You choose, we deliver
If you are interested in this story, you might be interested in others from The Journal Gazette. Go to www.journalgazette.net/newsletter and pick the subjects you care most about. We'll deliver your customized daily news report at 3 a.m. Fort Wayne time, right to your email.

Learning Curve

  • No research at IPFW?
    Purdue President Mitch Daniels' remarks during a public radio interview have drawn a quick response from IPFW faculty, who are challenging Daniels' assertion that regional campuses should not be engaged in research activities.
  • Defending the indefensible
    Indiana Inspector General David Thomas and the state ethics commission dispensed with the Tony Bennett mess as quietly as possible, but making something disappear doesn't mean it never happened or that it should have happened in the first place.
Advertisement

The Education Idol goes to court

Marion Superior Court Judge Michael Keele will rule early next week in the lawsuit challenging Indiana's new voucher program.

From news reports this morning, it appears that supporters of the program are ignoring the constitutional questions raised, instead arguing that a preliminary injunction will disrupt school plans as classes begin this month.

The number of vouchers already approved has increased since the state's last report. The state's attorneys now say that 2,853 vouchers are approved. The legislation caps the program at 7,500 this year and 15,000 in 2012. The program is unlimited after that.

The voucher program helped Indiana earn the dubious distinction of Education Idol today. In a schlocky program sponsored by the pro-voucher, pro-charter Fordham Institute, Indiana beat out Illinois, Florida, Ohio and Wisconsin as the "reformiest" state. In his acceptance speech, state Superintendent Tony Bennett thanked former Florida Gov. Jeb Bush for serving as a reform model.

I'm still wondering how a state that doesn't even offer full funding for full-day kindergarten could be considered an education leader under any circumstances. The package of "reforms" the Republican-controlled General Assembly passed with a Republican governor's assistance will have to overcome the built-in disadvantage of a late start in learning if they are to show any results.

But the reality is that improving Indiana schools was never the intent. Pleasing corporate and individual political supporters always has been the goal, so results no longer matter. The trick now will be to frame progress so that it looks like the changes made a difference.

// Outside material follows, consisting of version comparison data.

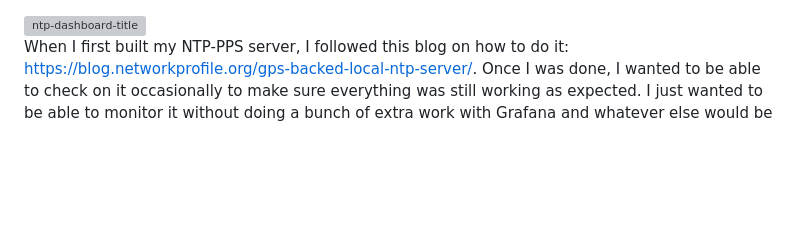
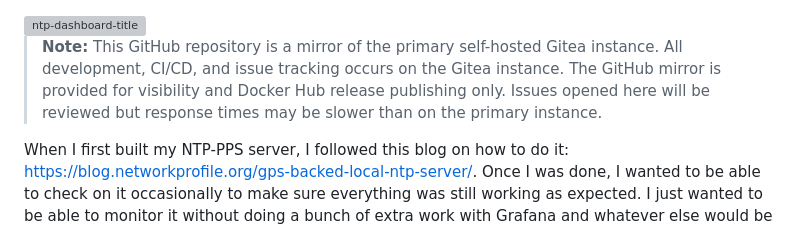
Before and after one commit to NightHawkATL/ntp-dashboard, a Markdown page: README.md, the part around the change. Rendered like a GitHub page; blank space fills up the shorter version; grey boxes are pictures that could not be loaded.

```diff
--- a/README.md
+++ b/README.md
@@ -1,4 +1,6 @@
 <img width="1280" height="640" alt="ntp-dashboard-title" src="https://github.com/user-attachments/assets/fd519072-43d6-4c5e-bb9e-cda729db4bd3" />
+
+> **Note:** This GitHub repository is a mirror of the primary self-hosted Gitea instance. All development, CI/CD, and issue tracking occurs on the Gitea instance. The GitHub mirror is provided for visibility and Docker Hub release publishing only. Issues opened here will be reviewed but response times may be slower than on the primary instance.
 
 When I first built my NTP-PPS server, I followed this blog on how to do it: https://blog.networkprofile.org/gps-backed-local-ntp-server/. Once I was done, I wanted to be able to check on it occasionally to make sure everything was still working as expected. I just wanted to be able to monitor it without doing a bunch of extra work with Grafana and whatever else would be needed. That is where I came up with this app, to fill a need that I had for a dashboard for my NTP server. I couldn't find anything that I liked or was anywhere close to what I wanted, so I had to wait for AI to get good enough and for me to want to use it to come up with this solution. I do hope you enjoy it and consider giving it a star.
 
```
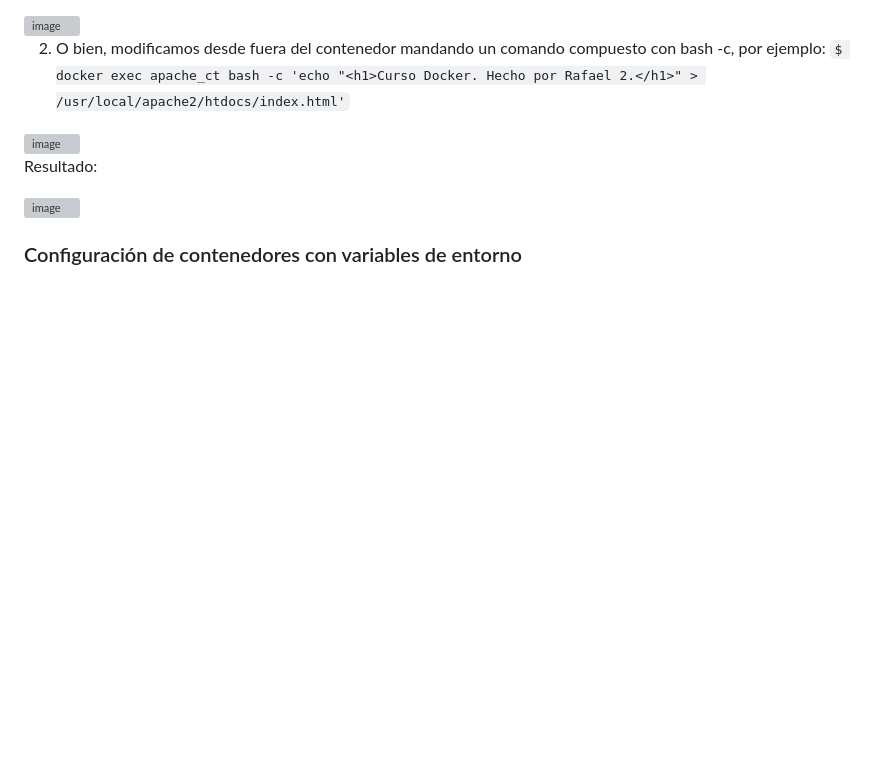
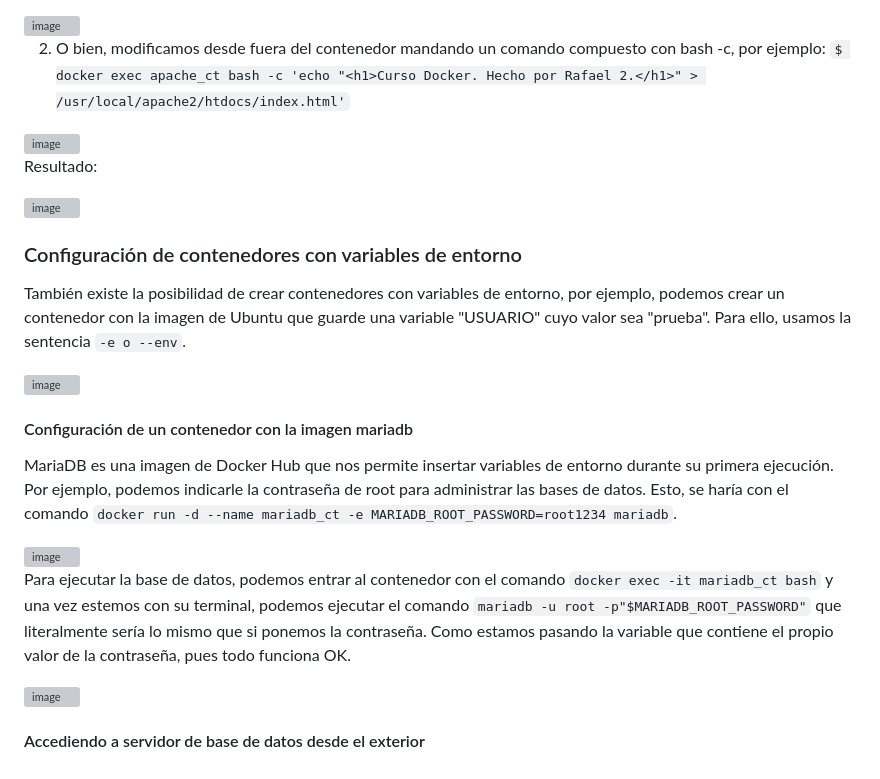
Before and after one commit to Rdrgz24/SRI_2ASIR, a Markdown page: TEMA_3_DOCKER/Actividad_2_Ejercicios_Introductorios/README.md, the part around the change. Rendered like a GitHub page; blank space fills up the shorter version; grey boxes are pictures that could not be loaded.

````diff
--- a/TEMA_3_DOCKER/Actividad_2_Ejercicios_Introductorios/README.md
+++ b/TEMA_3_DOCKER/Actividad_2_Ejercicios_Introductorios/README.md
@@ -107,3 +107,19 @@ Resultado:
 <img width="779" height="230" alt="image" src="https://github.com/user-attachments/assets/a0571c13-c038-4b65-8188-05c3eae0b97d" />
 
 ### Configuración de contenedores con variables de entorno
+
+También existe la posibilidad de crear contenedores con variables de entorno, por ejemplo, podemos crear un contenedor con la imagen de Ubuntu que guarde una variable "USUARIO" cuyo valor sea "prueba". Para ello, usamos la sentencia ```-e o --env```.
+
+<img width="1212" height="207" alt="image" src="https://github.com/user-attachments/assets/2d069161-e768-498a-8520-b10b0127013a" />
+
+#### Configuración de un contenedor con la imagen mariadb
+
+MariaDB es una imagen de Docker Hub que nos permite insertar variables de entorno durante su primera ejecución. Por ejemplo, podemos indicarle la contraseña de root para administrar las bases de datos. Esto, se haría con el comando ```docker run -d --name mariadb_ct -e MARIADB_ROOT_PASSWORD=root1234 mariadb```.
+
+<img width="1214" height="753" alt="image" src="https://github.com/user-attachments/assets/dce85e4a-d194-42da-ac99-de60cca60bff" />
+
+Para ejecutar la base de datos, podemos entrar al contenedor con el comando ```docker exec -it mariadb_ct bash``` y una vez estemos con su terminal, podemos ejecutar el comando ```mariadb -u root -p"$MARIADB_ROOT_PASSWORD"``` que literalmente sería lo mismo que si ponemos la contraseña. Como estamos pasando la variable que contiene el propio valor de la contraseña, pues todo funciona OK.
+
+<img width="1214" height="580" alt="image" src="https://github.com/user-attachments/assets/4076d5e8-a5e5-4c29-831d-4ff3d6108b10" />
+
+#### Accediendo a servidor de base de datos desde el exterior
````
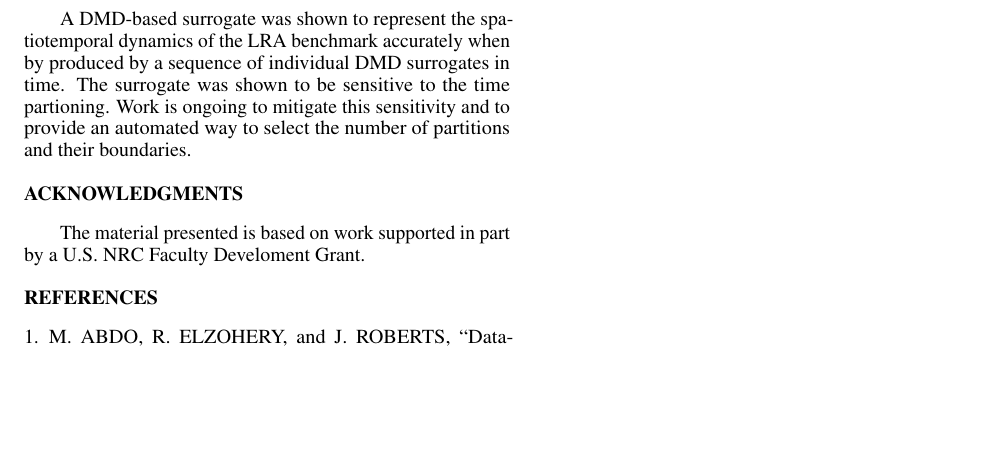
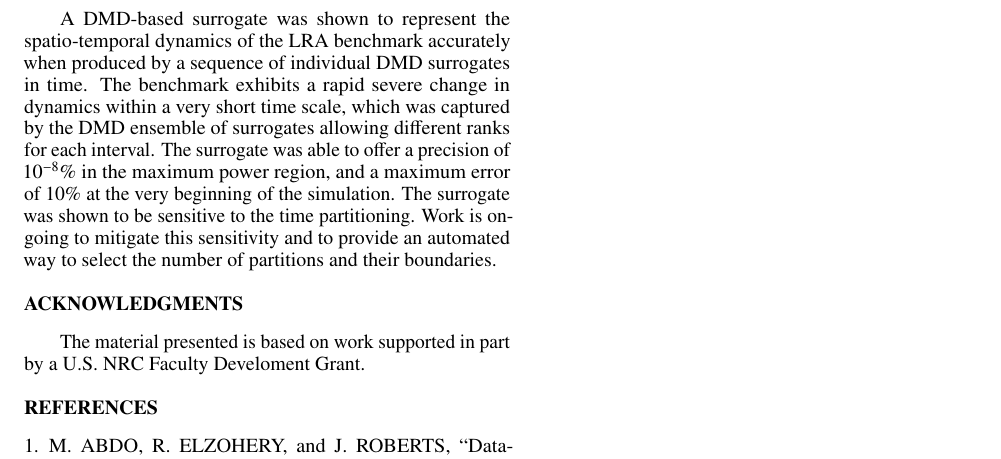
Before and after one commit to robertsj/dmd_lra_surrogate_ans, a LaTeX document (paper/dmd_lra_surrogate_ans.tex): part of page 3 of 3, cut so that both start at the same text, the shorter picture padded with empty space. Compiled offline with pdfLaTeX.

Commit message:
added Mohammad's modified conclusion

```diff
--- a/paper/dmd_lra_surrogate_ans.tex
+++ b/paper/dmd_lra_surrogate_ans.tex
@@ -256,10 +256,7 @@ Though promising, the quality of the approximation proved to be very sensitive t
 
 \section{Conclusions}
 
-A DMD-based surrogate was shown to represent the spatiotemporal dynamics of the LRA benchmark accurately when by produced by a sequence of individual DMD surrogates in time.
-The surrogate was shown to be sensitive to the time partioning.
-Work is ongoing to mitigate this sensitivity and to provide an automated way to select the number of partitions and their boundaries.
-
+A DMD-based surrogate was shown to represent the spatio-temporal dynamics of the LRA benchmark accurately when produced by a sequence of individual DMD surrogates in time. The benchmark exhibits a rapid severe change in dynamics within a very short time scale, which was captured by the DMD ensemble of surrogates allowing different ranks for each interval. The surrogate was able to offer a precision of $10^{-8}\%$ in the maximum power region, and a maximum error of 10\% at the very beginning of the simulation. The surrogate was shown to be sensitive to the time partitioning. Work is ongoing to mitigate this sensitivity and to provide an automated way to select the number of partitions and their boundaries.
 \section{Acknowledgments}
 
 The material presented is based on work supported in part by a U.S. NRC Faculty Develoment Grant.
```
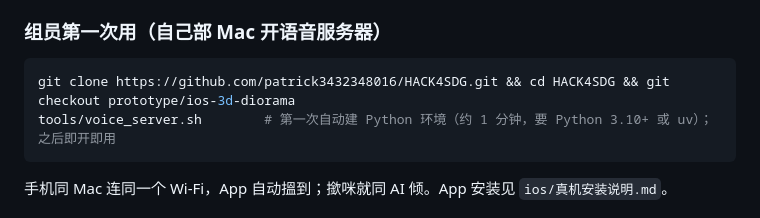
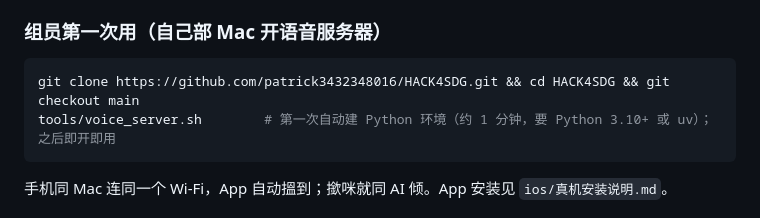
Before and after one commit to patrick3432348016/HACK4SDG, a Markdown page: server/README.md, the part around the change. Rendered like a GitHub page.

Commit message:
主分支改名 main：说明文件跟住改
Co-Authored-By: Claude Opus 5.5 <noreply@anthropic.com>

````diff
--- a/server/README.md
+++ b/server/README.md
@@ -17,7 +17,7 @@ App 嘅「连续对话」（`ios/StreetWalk/Store/AppStore+Conversation.swift`
 ### 组员第一次用（自己部 Mac 开语音服务器）
 
 ```sh
-git clone https://github.com/patrick3432348016/HACK4SDG.git && cd HACK4SDG && git checkout prototype/ios-3d-diorama
+git clone https://github.com/patrick3432348016/HACK4SDG.git && cd HACK4SDG && git checkout main
 tools/voice_server.sh        # 第一次自动建 Python 环境（约 1 分钟，要 Python 3.10+ 或 uv）；之后即开即用
 ```
 手机同 Mac 连同一个 Wi-Fi，App 自动搵到；撳咪就同 AI 倾。App 安装见 `ios/真机安装说明.md`。
````
Also changed, not shown: docs/PROGRESS_member_A.md (+1 -1 lines).
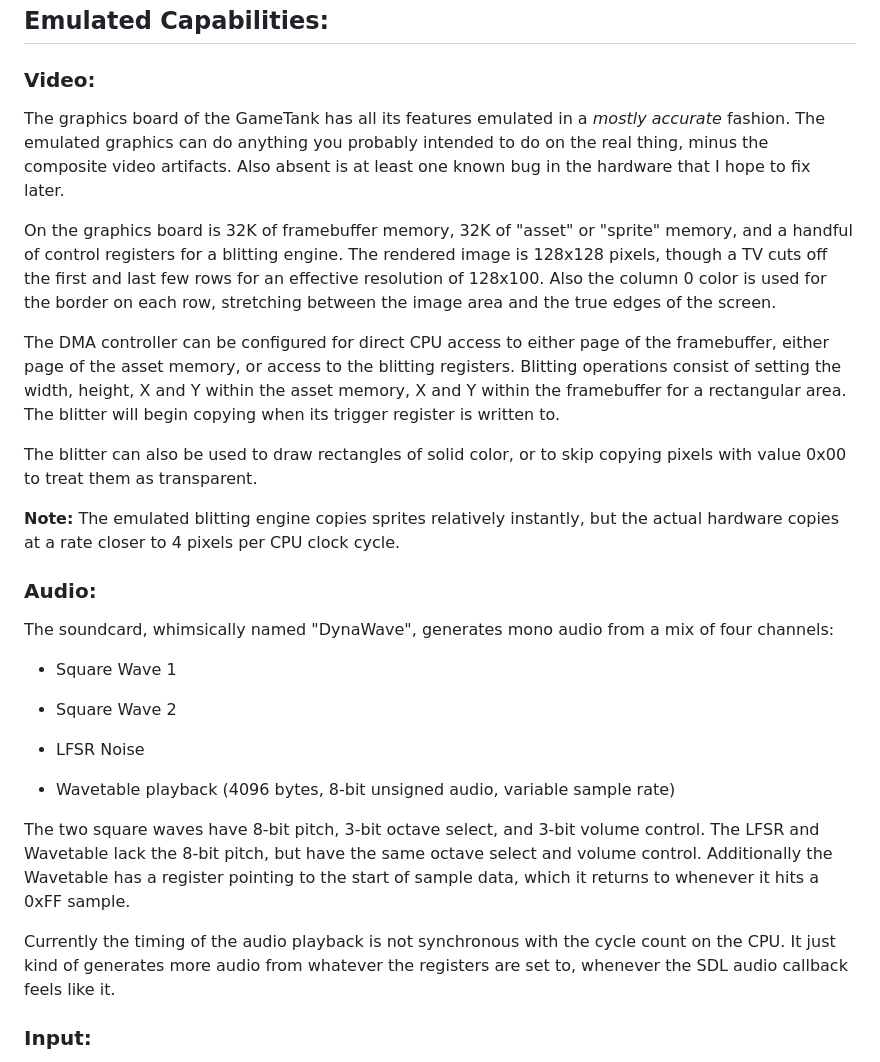
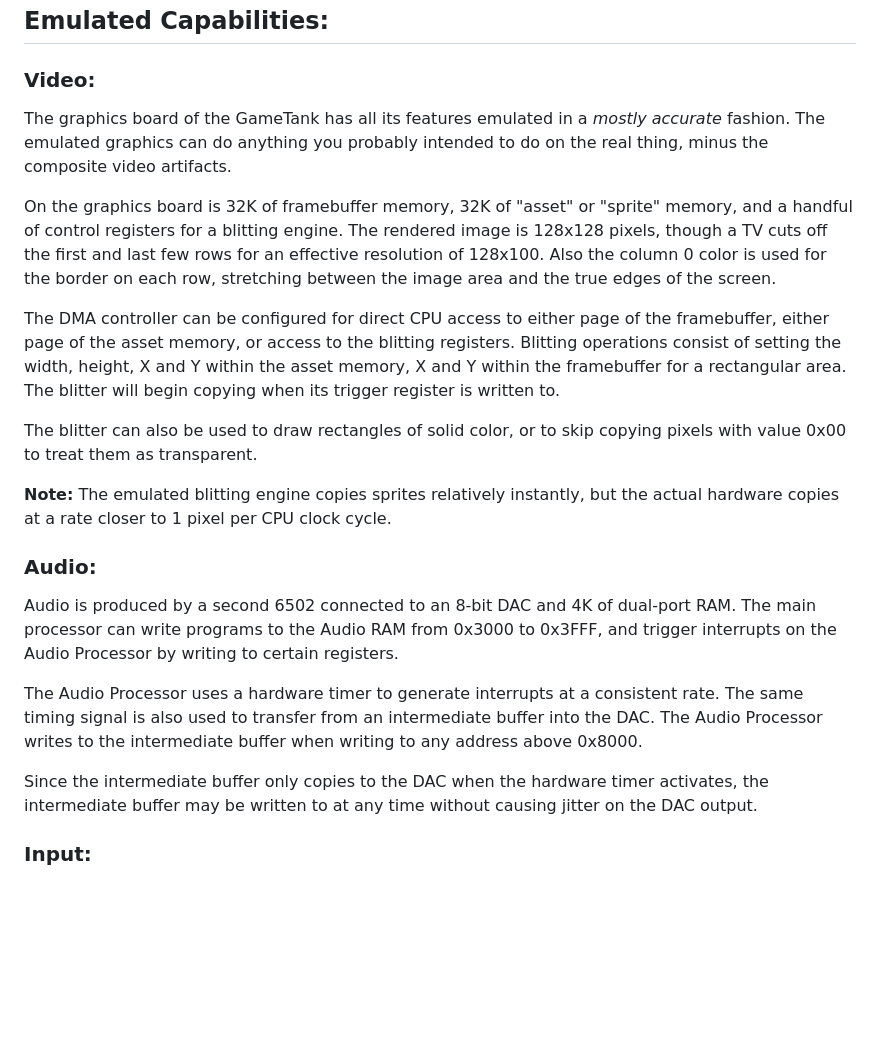
Before and after one commit to clydeshaffer/GameTankEmulator, a Markdown page: README.md, the part around the change. Drawn GitHub-style; blank space fills up the shorter version.

Commit message:
Update README.md audio info

```diff
--- a/README.md
+++ b/README.md
@@ -53,7 +53,7 @@ _For now I'm listing the differences between the emulator and the real hardware;
 
 ### Video:
 
-The graphics board of the GameTank has all its features emulated in a _mostly accurate_ fashion. The emulated graphics can do anything you probably intended to do on the real thing, minus the composite video artifacts. Also absent is at least one known bug in the hardware that I hope to fix later.
+The graphics board of the GameTank has all its features emulated in a _mostly accurate_ fashion. The emulated graphics can do anything you probably intended to do on the real thing, minus the composite video artifacts.
 
 On the graphics board is 32K of framebuffer memory, 32K of "asset" or "sprite" memory, and a handful of control registers for a blitting engine. The rendered image is 128x128 pixels, though a TV cuts off the first and last few rows for an effective resolution of 128x100. Also the column 0 color is used for the border on each row, stretching between the image area and the true edges of the screen.
 
@@ -61,23 +61,15 @@ The DMA controller can be configured for direct CPU access to either page of the
 
 The blitter can also be used to draw rectangles of solid color, or to skip copying pixels with value 0x00 to treat them as transparent.
 
-**Note:** The emulated blitting engine copies sprites relatively instantly, but the actual hardware copies at a rate closer to 4 pixels per CPU clock cycle.
+**Note:** The emulated blitting engine copies sprites relatively instantly, but the actual hardware copies at a rate closer to 1 pixel per CPU clock cycle.
 
 ### Audio:
 
-The soundcard, whimsically named "DynaWave", generates mono audio from a mix of four channels:
+Audio is produced by a second 6502 connected to an 8-bit DAC and 4K of dual-port RAM. The main processor can write programs to the Audio RAM from 0x3000 to 0x3FFF, and trigger interrupts on the Audio Processor by writing to certain registers.
 
-* Square Wave 1
+The Audio Processor uses a hardware timer to generate interrupts at a consistent rate. The same timing signal is also used to transfer from an intermediate buffer into the DAC. The Audio Processor writes to the intermediate buffer when writing to any address above 0x8000.
 
-* Square Wave 2
-
-* LFSR Noise
-
-* Wavetable playback (4096 bytes, 8-bit unsigned audio, variable sample rate)
-
-The two square waves have 8-bit pitch, 3-bit octave select, and 3-bit volume control. The LFSR and Wavetable lack the 8-bit pitch, but have the same octave select and volume control. Additionally the Wavetable has a register pointing to the start of sample data, which it returns to whenever it hits a 0xFF sample.
-
-Currently the timing of the audio playback is not synchronous with the cycle count on the CPU. It just kind of generates more audio from whatever the registers are set to, whenever the SDL audio callback feels like it.
+Since the intermediate buffer only copies to the DAC when the hardware timer activates, the intermediate buffer may be written to at any time without causing jitter on the DAC output.
 
 ### Input:
 
```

Karen Francisco, editorial page editor for The Journal Gazette, has been an Indiana journalist since 1981. She writes frequently about education for The Journal Gazette opinion pages and here, where she looks at the business, politics and science of learning as it relates to northeast Indiana, the state and the nation. She can be reached at 260-461-8206 or by e-mail at kfrancisco@jg.net.

Advertisement